*Task statement*: Scan the data, and whenever a line contains "alert", copy it.

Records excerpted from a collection
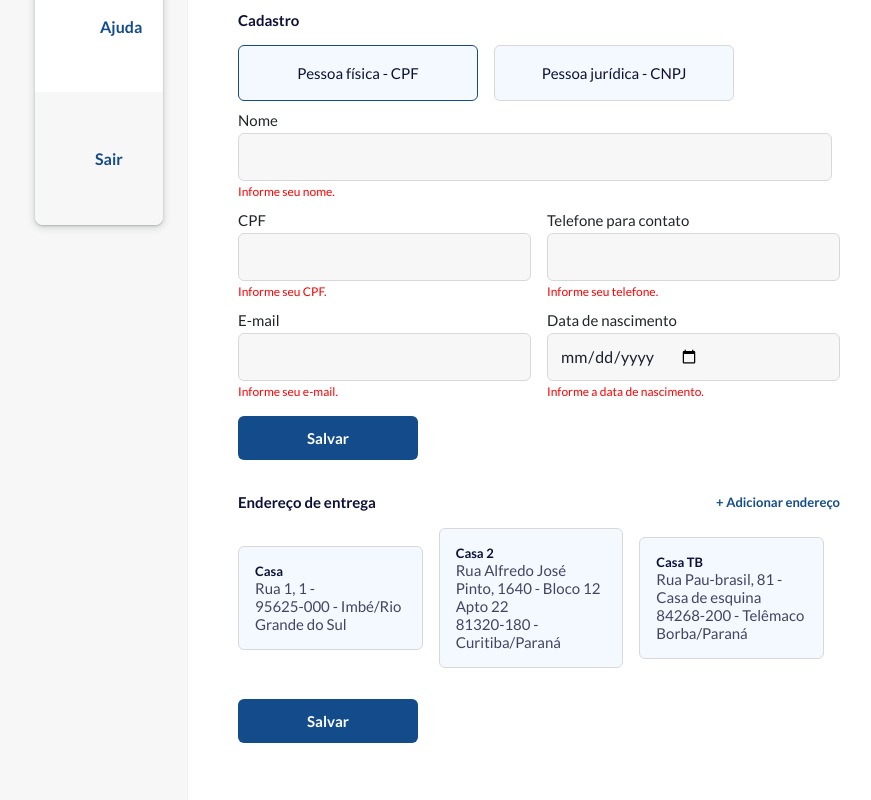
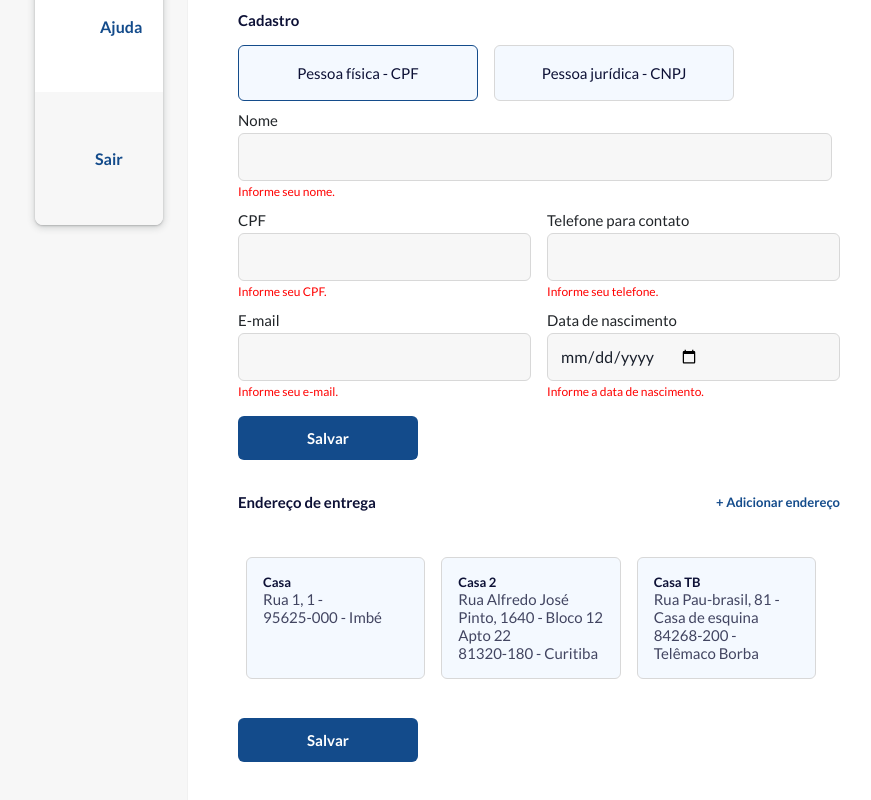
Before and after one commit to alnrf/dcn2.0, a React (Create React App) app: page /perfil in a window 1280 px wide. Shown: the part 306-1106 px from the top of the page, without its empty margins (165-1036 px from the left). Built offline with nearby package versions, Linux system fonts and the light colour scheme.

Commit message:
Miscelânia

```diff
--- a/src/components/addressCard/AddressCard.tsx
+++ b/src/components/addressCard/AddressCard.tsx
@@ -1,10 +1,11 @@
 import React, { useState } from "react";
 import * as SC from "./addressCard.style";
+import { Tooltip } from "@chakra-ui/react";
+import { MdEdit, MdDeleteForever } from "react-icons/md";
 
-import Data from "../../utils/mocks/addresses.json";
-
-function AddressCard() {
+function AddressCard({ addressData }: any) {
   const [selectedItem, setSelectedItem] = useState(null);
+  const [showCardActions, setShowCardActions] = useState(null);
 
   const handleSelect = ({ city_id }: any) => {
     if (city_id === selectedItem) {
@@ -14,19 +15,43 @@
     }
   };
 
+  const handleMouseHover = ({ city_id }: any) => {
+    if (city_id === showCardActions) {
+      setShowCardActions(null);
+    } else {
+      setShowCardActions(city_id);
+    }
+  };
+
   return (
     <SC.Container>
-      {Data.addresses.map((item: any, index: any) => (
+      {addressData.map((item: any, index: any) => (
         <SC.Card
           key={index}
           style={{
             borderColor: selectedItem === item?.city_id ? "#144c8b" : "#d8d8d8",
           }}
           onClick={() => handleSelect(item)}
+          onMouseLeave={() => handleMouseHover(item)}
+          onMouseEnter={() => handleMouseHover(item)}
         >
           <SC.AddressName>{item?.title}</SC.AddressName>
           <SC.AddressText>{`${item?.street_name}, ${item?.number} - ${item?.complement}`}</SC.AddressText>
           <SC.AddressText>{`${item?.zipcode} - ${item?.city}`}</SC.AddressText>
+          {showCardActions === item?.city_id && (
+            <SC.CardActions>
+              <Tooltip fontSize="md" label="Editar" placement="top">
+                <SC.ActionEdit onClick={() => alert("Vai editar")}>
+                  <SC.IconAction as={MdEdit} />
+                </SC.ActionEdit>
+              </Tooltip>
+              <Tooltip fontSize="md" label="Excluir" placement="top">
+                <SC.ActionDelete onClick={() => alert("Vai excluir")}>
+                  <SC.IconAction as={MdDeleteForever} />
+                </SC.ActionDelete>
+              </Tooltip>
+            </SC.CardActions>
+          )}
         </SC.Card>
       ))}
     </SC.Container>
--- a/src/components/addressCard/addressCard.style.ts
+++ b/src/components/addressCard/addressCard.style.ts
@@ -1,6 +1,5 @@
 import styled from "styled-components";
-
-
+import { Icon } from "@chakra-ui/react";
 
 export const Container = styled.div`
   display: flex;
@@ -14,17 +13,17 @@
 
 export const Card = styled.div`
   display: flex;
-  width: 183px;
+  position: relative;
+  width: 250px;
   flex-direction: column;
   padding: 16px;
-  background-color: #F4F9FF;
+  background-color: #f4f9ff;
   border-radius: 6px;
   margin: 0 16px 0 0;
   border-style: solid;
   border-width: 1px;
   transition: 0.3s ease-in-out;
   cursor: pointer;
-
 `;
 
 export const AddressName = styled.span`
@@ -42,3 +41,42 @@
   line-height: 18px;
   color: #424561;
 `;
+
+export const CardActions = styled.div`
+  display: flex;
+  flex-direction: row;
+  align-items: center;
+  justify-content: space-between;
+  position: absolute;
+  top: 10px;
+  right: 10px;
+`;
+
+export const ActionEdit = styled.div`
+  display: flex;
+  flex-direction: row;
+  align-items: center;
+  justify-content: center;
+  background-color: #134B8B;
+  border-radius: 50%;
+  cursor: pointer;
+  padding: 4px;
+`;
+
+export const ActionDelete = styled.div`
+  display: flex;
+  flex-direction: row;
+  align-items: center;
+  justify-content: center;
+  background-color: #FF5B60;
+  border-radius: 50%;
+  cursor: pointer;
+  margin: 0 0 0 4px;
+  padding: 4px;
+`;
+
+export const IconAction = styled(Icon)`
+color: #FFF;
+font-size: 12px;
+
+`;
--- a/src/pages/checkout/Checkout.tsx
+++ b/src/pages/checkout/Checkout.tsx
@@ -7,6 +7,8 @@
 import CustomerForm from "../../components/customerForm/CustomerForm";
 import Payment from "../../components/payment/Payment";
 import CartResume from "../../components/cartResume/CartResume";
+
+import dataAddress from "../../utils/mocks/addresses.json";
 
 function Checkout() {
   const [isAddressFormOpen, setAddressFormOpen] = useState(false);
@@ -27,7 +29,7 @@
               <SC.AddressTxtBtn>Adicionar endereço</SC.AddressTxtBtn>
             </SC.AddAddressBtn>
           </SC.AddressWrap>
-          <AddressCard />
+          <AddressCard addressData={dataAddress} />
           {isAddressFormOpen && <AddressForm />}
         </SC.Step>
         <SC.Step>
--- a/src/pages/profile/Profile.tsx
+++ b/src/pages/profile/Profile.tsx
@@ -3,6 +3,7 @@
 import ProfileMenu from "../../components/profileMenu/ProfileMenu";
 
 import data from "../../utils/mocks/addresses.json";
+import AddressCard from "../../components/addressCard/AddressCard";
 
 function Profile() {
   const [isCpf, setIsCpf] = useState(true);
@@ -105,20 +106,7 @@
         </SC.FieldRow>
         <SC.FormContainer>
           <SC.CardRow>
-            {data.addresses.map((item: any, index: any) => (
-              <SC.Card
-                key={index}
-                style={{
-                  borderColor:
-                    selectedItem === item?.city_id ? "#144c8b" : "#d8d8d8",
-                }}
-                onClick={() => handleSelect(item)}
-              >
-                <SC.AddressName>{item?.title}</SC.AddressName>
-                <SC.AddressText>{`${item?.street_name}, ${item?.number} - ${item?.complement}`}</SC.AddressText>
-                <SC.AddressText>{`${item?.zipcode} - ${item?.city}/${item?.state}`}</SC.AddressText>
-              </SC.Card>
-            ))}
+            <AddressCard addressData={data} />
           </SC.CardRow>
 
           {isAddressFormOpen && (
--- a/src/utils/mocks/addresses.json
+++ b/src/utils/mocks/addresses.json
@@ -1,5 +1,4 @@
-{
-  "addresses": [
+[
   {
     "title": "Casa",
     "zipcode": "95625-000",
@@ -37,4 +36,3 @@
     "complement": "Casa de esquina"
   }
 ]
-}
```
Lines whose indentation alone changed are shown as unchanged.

*Written response*:
+                <SC.ActionEdit onClick={() => alert("Vai editar")}>
+                <SC.ActionDelete onClick={() => alert("Vai excluir")}>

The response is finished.